*EXERCISE*: Do any lines in the data below contain "default"? If so, copy every one of them.

= = =

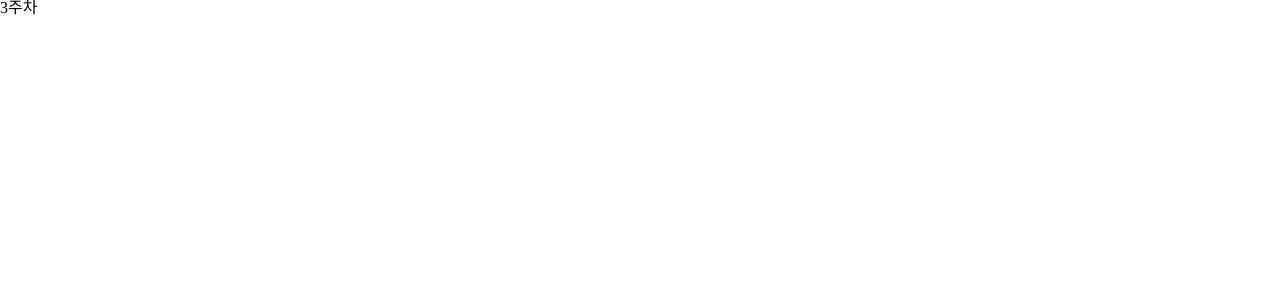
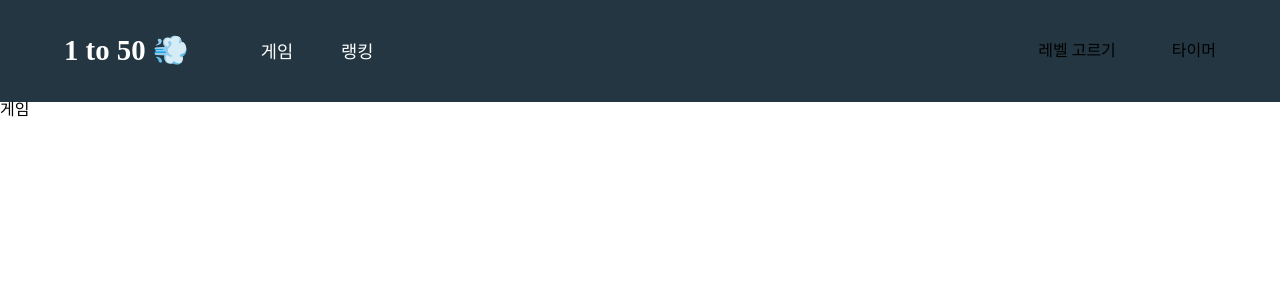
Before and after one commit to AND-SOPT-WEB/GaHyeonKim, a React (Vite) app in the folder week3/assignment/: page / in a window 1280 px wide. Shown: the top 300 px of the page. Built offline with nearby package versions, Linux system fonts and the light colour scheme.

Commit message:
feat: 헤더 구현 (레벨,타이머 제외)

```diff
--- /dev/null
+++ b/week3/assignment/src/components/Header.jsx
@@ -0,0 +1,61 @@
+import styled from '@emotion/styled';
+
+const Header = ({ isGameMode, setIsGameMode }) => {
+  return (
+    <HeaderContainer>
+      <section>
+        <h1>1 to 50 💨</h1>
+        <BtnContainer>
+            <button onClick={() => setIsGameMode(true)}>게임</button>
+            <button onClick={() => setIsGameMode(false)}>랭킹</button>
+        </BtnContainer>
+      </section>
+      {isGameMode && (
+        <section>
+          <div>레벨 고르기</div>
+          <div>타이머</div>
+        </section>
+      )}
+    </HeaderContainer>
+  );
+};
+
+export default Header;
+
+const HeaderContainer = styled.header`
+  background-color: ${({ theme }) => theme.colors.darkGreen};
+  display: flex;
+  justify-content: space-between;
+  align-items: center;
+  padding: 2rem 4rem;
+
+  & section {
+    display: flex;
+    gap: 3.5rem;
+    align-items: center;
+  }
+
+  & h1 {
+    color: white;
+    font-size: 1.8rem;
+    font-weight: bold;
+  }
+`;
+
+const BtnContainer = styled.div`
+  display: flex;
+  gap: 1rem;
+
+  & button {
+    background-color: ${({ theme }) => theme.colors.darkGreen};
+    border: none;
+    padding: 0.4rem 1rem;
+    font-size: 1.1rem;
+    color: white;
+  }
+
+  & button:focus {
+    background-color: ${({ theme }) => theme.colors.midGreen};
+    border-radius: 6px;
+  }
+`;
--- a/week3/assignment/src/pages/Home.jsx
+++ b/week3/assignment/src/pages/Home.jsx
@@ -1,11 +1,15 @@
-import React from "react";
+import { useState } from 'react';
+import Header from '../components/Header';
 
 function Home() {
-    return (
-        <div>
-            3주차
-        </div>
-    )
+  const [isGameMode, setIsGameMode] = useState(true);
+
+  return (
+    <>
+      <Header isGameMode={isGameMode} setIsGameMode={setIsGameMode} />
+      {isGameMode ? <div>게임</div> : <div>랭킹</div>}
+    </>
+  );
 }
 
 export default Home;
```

= = =

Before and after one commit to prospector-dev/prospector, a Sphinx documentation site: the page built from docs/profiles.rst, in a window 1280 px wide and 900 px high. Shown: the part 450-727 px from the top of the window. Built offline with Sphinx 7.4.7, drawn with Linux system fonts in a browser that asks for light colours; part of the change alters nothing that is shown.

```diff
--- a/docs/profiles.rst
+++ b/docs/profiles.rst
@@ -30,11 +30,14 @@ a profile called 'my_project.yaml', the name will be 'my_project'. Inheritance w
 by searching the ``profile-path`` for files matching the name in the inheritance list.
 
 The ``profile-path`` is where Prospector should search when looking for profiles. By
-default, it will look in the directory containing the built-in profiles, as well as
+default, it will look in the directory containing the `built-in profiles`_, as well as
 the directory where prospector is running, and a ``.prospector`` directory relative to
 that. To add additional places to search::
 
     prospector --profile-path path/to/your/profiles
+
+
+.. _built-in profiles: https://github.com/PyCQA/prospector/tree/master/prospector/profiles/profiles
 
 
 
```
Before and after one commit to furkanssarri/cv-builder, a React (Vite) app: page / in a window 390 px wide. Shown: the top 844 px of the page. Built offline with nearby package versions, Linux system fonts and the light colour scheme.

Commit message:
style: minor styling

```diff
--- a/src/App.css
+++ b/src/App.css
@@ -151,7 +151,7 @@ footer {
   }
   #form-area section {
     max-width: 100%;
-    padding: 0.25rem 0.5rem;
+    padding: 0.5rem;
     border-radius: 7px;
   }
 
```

= = =

*RESPONSE TO THE TASK*:
+export default Header;
 export default Home;
-default, it will look in the directory containing the built-in profiles, as well as
+default, it will look in the directory containing the `built-in profiles`_, as well as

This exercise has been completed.